## [YOUR GOAL]
Identify each line in the records below that contains the word "theme", and copy it.

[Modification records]
-------

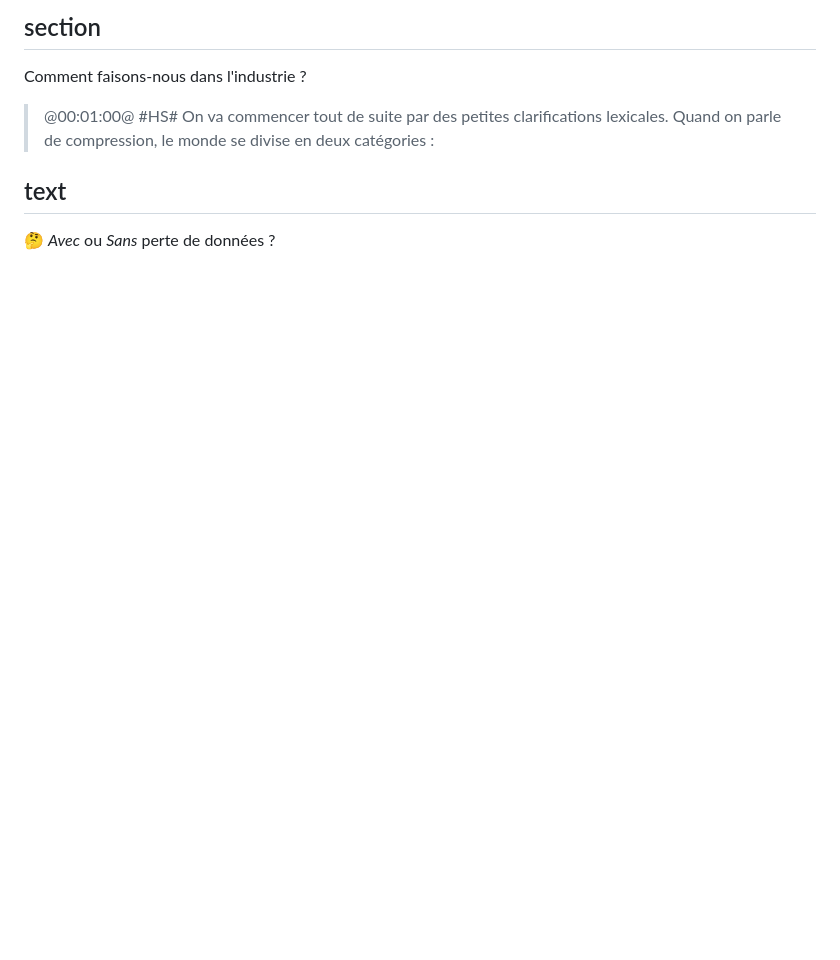
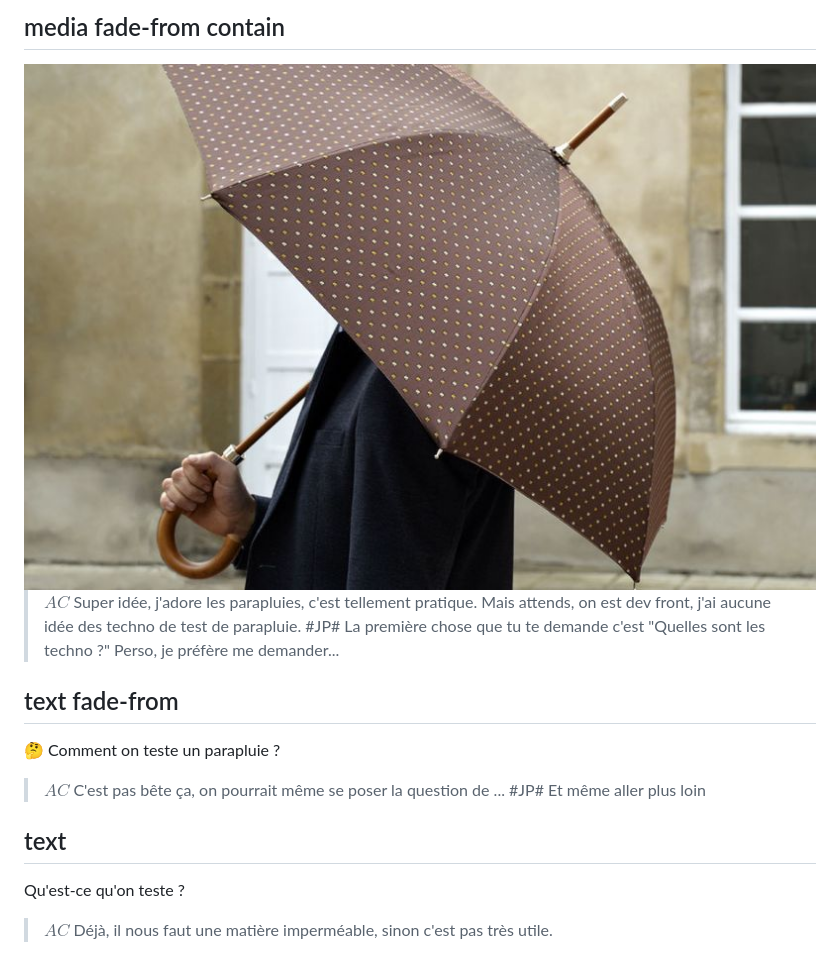
Before and after one commit to jpoissonnet/talk-test, a Markdown page: index.slides.md, the part around one of its changes. Drawn GitHub-style; pictures changed too: src/img/parapluie-ouvert.jpg (added); blank space fills up the shorter version.

```diff
--- a/index.slides.md
+++ b/index.slides.md
@@ -20,10 +55,18 @@ Tester c'est tricher
 
-## section
-Comment faisons-nous dans l'industrie ?
-> @00:01:00@
-> #HS# On va commencer tout de suite par des petites clarifications lexicales.
-> Quand on parle de compression, le monde se divise en deux catégories :
+## media fade-from contain
+<img src="src/img/parapluie-ouvert.jpg"/>
+
+> $AC$ Super idée, j'adore les parapluies, c'est tellement pratique.
+> Mais attends, on est dev front, j'ai aucune idée des techno de test de parapluie.
+> #JP# La première chose que tu te demande c'est "Quelles sont les techno ?"
+> Perso, je préfère me demander...
+
+## text fade-from
+🤔 Comment on teste un parapluie ?
+> $AC$ C'est pas bête ça, on pourrait même se poser la question de ...
+> #JP# Et même aller plus loin
 
 ## text
-🤔 *Avec* ou *Sans* perte de données ?
+Qu'est-ce qu'on teste ?
+> $AC$ Déjà, il nous faut une matière imperméable, sinon c'est pas très utile.
 
```
Also changed, not shown: other parts of index.slides.md (+123 -6 lines), src/img/grenoble.png (added), src/img/mechanisme.png (added), src/img/qrcode.png (added), src/img/toile.png (added), 7 other files.
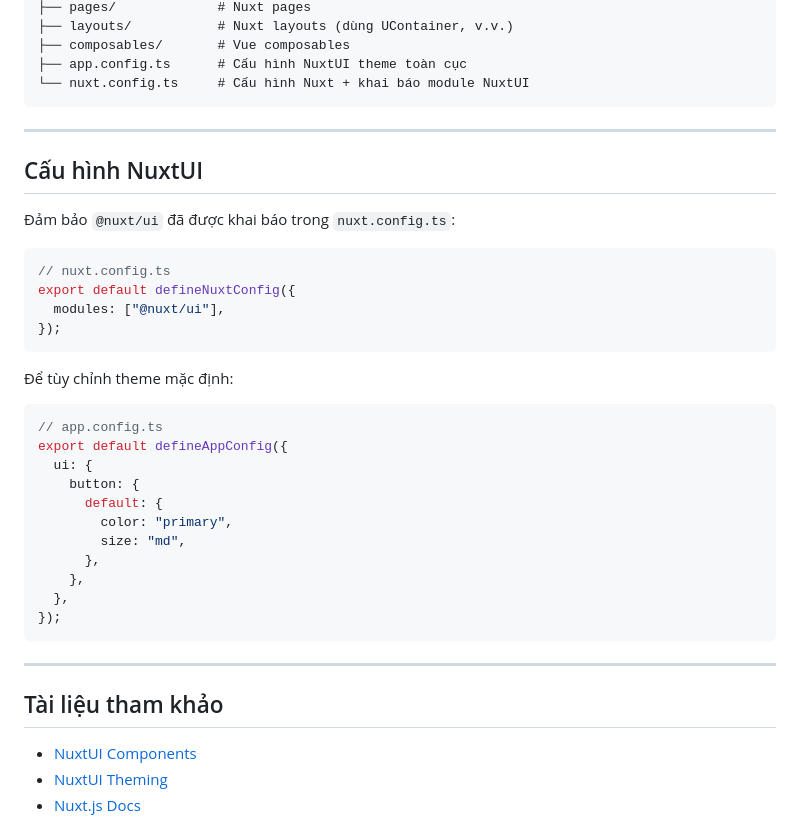
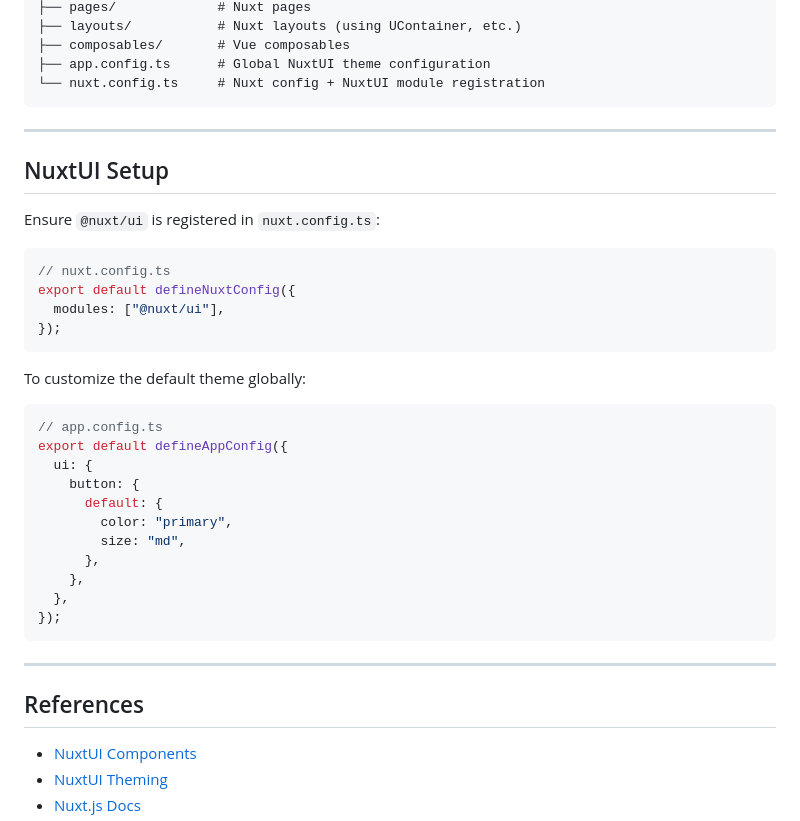
Before and after one commit to 2giosangmitom/Conor, a Markdown page: AGENTS.md, the part around one of its changes. GitHub-like rendering.

````diff
--- a/AGENTS.md
+++ b/AGENTS.md
@@ -90,15 +92,15 @@ Tất cả các component UI **phải** được lấy từ thư viện [NuxtUI]
 ├── pages/             # Nuxt pages
-├── layouts/           # Nuxt layouts (dùng UContainer, v.v.)
+├── layouts/           # Nuxt layouts (using UContainer, etc.)
 ├── composables/       # Vue composables
-├── app.config.ts      # Cấu hình NuxtUI theme toàn cục
-└── nuxt.config.ts     # Cấu hình Nuxt + khai báo module NuxtUI
+├── app.config.ts      # Global NuxtUI theme configuration
+└── nuxt.config.ts     # Nuxt config + NuxtUI module registration
 ```
 
 ---
 
-## Cấu hình NuxtUI
+## NuxtUI Setup
 
-Đảm bảo `@nuxt/ui` đã được khai báo trong `nuxt.config.ts`:
+Ensure `@nuxt/ui` is registered in `nuxt.config.ts`:
 
 ```ts
 // nuxt.config.ts
@@ -107,7 +109,7 @@ export default defineNuxtConfig({
 });
 ```
 
-Để tùy chỉnh theme mặc định:
+To customize the default theme globally:
 
 ```ts
 // app.config.ts
@@ -125,7 +127,7 @@ export default defineAppConfig({
 
 ---
 
-## Tài liệu tham khảo
+## References
 
 - [NuxtUI Components](https://ui.nuxt.com/components)
 - [NuxtUI Theming](https://ui.nuxt.com/getting-started/theming)
````
Also changed, not shown: other parts of AGENTS.md (+39 -37 lines).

-------

## [SOLUTION FOR THIS EXERCISE]
-├── app.config.ts      # Cấu hình NuxtUI theme toàn cục
+├── app.config.ts      # Global NuxtUI theme configuration
-Để tùy chỉnh theme mặc định:
+To customize the default theme globally:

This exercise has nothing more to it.